To Sell or Not to Sell

By Cindy Waxer

Shakespeare might have achieved stardom as a playwright, but according to Thomas Leech the Bard of Avon can give any salesperson insight into the selling process. Author of Say It Like Shakespeare: How to Give a Speech Like Hamlet, Persuade Like Henry V, and Other Secrets from the World’s Greatest Communicator (McGraw-Hill, 2001), Leech demonstrates how Shakespeare’s wise words can help sales professionals sharpen their communication skills.

1. Bait the hook well; this fish will bite.
Convincing prospects to spare a mere two minutes of phone time often requires a hook – something that will immediately grab your prospect’s attention and suggest that your communication will be worth the time. A hook can be a juicy example, a snappy graphic or an impressive statistic.

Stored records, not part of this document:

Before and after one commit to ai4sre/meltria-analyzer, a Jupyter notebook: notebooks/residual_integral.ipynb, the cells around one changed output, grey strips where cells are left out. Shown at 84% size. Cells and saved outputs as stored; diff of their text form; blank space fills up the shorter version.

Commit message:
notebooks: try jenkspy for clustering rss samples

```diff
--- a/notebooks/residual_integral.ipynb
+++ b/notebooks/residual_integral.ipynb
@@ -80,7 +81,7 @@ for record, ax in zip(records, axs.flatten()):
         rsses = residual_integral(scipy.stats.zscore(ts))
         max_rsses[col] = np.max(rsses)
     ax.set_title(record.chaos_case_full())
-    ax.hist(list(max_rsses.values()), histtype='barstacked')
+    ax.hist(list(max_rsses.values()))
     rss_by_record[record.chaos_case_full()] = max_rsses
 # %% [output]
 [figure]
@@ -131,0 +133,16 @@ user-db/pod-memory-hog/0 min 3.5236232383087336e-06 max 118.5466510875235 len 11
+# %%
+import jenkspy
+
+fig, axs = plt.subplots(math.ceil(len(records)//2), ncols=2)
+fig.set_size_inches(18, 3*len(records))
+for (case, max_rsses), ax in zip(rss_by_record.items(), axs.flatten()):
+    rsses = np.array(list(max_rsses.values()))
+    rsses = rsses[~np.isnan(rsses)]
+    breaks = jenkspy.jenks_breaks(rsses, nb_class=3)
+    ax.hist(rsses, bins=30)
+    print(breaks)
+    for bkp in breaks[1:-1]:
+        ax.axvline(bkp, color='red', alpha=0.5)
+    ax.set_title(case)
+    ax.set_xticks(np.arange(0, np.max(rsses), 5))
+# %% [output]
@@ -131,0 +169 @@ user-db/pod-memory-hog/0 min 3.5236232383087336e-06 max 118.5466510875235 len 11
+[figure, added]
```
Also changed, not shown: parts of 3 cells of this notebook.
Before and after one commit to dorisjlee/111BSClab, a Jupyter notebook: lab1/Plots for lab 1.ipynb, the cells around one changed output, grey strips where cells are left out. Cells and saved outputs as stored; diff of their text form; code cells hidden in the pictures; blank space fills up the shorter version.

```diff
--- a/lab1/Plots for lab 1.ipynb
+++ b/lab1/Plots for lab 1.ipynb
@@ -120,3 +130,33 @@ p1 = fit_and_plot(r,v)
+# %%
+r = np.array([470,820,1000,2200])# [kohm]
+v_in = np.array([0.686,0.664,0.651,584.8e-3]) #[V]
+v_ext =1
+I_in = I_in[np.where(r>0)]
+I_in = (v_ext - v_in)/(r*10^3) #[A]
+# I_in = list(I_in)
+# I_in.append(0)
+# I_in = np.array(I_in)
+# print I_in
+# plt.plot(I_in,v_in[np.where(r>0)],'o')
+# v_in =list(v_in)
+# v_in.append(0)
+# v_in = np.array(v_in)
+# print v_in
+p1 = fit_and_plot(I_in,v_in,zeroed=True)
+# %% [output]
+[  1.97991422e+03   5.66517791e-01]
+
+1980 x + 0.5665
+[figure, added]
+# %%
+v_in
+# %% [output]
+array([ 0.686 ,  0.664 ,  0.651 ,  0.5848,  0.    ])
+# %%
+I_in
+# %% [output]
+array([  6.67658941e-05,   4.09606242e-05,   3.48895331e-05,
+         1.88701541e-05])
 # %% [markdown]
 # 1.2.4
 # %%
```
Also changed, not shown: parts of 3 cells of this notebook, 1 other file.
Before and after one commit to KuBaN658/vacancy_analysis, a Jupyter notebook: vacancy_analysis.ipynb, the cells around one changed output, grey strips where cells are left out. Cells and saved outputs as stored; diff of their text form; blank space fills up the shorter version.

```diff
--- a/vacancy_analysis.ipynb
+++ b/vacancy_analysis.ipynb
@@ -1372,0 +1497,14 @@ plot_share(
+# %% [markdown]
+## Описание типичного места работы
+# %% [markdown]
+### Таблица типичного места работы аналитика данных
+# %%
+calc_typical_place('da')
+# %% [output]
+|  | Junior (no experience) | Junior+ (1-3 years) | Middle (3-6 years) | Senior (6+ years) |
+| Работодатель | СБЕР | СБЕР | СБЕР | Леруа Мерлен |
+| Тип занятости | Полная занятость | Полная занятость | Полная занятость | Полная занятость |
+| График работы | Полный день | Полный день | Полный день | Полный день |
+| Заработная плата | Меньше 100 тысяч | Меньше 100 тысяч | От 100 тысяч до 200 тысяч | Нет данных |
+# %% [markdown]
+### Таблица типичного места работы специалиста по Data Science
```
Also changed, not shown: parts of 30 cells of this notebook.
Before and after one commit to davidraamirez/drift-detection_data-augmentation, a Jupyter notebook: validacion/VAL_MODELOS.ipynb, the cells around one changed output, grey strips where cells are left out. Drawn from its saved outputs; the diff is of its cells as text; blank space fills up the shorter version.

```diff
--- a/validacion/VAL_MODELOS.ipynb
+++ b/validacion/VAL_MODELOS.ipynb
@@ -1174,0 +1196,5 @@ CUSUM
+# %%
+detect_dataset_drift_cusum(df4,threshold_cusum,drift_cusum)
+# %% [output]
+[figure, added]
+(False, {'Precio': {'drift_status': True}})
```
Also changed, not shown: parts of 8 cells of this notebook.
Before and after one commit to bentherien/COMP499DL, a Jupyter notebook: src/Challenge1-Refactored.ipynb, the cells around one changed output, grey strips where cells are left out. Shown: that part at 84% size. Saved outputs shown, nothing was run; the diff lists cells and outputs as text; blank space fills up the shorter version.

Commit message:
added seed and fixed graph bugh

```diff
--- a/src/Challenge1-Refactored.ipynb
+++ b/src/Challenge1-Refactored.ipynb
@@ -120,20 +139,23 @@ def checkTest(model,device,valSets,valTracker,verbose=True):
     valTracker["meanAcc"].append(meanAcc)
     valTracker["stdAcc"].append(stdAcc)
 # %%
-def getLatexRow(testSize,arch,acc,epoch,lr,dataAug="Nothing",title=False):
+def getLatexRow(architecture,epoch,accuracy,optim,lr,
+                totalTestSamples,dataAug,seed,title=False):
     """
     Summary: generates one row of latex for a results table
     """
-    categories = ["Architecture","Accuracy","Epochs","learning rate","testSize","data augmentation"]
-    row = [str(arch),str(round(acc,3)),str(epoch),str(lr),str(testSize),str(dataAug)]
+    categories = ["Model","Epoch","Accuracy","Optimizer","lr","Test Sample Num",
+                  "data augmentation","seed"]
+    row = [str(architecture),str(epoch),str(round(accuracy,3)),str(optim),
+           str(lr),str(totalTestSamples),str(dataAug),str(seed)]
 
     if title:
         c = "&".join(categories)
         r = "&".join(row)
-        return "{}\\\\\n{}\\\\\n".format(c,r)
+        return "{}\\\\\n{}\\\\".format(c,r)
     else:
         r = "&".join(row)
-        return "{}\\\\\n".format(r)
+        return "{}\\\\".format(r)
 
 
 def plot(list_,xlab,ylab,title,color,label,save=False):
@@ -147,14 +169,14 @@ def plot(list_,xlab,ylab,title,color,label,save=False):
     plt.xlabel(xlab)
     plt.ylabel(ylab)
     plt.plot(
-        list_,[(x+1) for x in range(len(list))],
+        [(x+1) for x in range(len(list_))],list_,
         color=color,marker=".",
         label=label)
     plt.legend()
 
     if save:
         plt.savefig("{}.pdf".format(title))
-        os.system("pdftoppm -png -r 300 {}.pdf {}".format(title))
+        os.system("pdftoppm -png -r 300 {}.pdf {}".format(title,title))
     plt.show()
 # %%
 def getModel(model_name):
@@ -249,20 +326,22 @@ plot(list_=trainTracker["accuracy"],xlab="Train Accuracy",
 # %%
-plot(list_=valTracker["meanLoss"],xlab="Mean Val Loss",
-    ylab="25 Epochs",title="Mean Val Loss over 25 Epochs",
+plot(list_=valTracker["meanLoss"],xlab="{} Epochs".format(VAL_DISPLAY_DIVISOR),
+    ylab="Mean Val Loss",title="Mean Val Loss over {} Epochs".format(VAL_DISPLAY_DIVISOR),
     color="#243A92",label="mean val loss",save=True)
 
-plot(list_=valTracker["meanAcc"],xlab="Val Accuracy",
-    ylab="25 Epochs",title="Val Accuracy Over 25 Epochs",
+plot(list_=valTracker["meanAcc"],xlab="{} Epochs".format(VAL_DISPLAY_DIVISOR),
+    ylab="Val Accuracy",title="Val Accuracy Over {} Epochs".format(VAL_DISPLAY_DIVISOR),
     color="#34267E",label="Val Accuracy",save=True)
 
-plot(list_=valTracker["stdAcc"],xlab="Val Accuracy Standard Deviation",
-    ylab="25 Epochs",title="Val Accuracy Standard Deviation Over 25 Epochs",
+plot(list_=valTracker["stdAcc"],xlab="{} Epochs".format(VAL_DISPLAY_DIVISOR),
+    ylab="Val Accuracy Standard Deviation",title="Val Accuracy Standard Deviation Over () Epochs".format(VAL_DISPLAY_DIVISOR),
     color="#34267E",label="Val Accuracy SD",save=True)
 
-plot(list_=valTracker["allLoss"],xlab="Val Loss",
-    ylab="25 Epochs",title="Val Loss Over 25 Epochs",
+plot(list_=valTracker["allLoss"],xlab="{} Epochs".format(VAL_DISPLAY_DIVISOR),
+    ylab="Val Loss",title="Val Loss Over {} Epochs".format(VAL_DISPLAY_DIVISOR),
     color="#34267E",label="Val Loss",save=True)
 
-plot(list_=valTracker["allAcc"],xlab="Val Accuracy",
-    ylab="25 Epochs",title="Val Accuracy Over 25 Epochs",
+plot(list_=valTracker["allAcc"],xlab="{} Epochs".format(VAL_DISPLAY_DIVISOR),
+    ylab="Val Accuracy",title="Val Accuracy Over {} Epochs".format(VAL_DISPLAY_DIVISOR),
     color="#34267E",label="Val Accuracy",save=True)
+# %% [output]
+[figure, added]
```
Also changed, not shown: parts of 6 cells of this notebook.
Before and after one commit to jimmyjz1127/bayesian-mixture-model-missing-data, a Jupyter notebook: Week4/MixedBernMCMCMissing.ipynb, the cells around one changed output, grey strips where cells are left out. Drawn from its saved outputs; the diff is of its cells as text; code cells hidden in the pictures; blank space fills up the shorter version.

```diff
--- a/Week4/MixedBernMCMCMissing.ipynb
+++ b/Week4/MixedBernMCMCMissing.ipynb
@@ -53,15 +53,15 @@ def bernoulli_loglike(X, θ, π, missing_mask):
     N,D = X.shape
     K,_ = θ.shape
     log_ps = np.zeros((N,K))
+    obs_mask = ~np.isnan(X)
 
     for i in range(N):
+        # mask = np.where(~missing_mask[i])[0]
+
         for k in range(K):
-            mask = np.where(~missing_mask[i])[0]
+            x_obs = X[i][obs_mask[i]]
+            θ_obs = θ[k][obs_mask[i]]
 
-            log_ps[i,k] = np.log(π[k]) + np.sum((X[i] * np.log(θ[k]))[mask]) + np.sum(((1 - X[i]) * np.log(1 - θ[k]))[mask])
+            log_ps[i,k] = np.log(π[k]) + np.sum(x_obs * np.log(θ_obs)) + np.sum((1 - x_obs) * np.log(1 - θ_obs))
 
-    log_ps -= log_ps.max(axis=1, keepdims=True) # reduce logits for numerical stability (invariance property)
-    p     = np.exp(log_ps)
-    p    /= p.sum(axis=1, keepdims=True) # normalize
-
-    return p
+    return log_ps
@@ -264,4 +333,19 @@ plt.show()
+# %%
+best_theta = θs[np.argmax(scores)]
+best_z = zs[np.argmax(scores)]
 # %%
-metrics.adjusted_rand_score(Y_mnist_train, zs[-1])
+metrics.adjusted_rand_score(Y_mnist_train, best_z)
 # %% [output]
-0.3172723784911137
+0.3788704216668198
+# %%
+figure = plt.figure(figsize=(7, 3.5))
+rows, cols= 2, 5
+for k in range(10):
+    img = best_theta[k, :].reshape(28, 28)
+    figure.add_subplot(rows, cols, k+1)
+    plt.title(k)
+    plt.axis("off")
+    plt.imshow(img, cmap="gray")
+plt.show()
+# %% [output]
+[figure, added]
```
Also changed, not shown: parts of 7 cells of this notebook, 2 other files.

2. Brevity is the soul of wit.
Convey your message concisely and clearly. When you present your information in a focused rather than a roundabout manner, your receivers can pick up what they need to know quickly and effortlessly.

3. Speak the speech, I pray you.
Your voice is a key factor as to how well your prospect or customer will receive your message. If you mumble, speak too softly or bellow loudly you can lose your audience immediately.

4. It was Greek to me.
Avoid using industry jargon. Speak at a level prospects can understand. If what you’re saying doesn’t make sense to them, they’ll have little desire to listen to you or buy from you.

5. More matter, with less art.
Use technology wisely – resist the urge to get too gimmicky – as it might alienate some potential customers and distract from the presentation’s message.

6. The readiness is all.
Don’t show up for any meeting or presentation unless you’re well prepared. Also realize that despite your best efforts, something may go wrong. Have a backup plan to save the meeting and your sale.

7. More of your conversation would infect my brain.
Don’t dominate the conversation. Smart salespeople know to ask one or two astute questions and then shut up. They let their customers do the talking so they can better determine what the customer thinks or needs.

8. Suit the action to the word, the word to the action.
Check your overall package when you communicate. If your body looks tight, your posture sags or you appear defensive your customer will pick up on these nonverbal messages and question your credibility.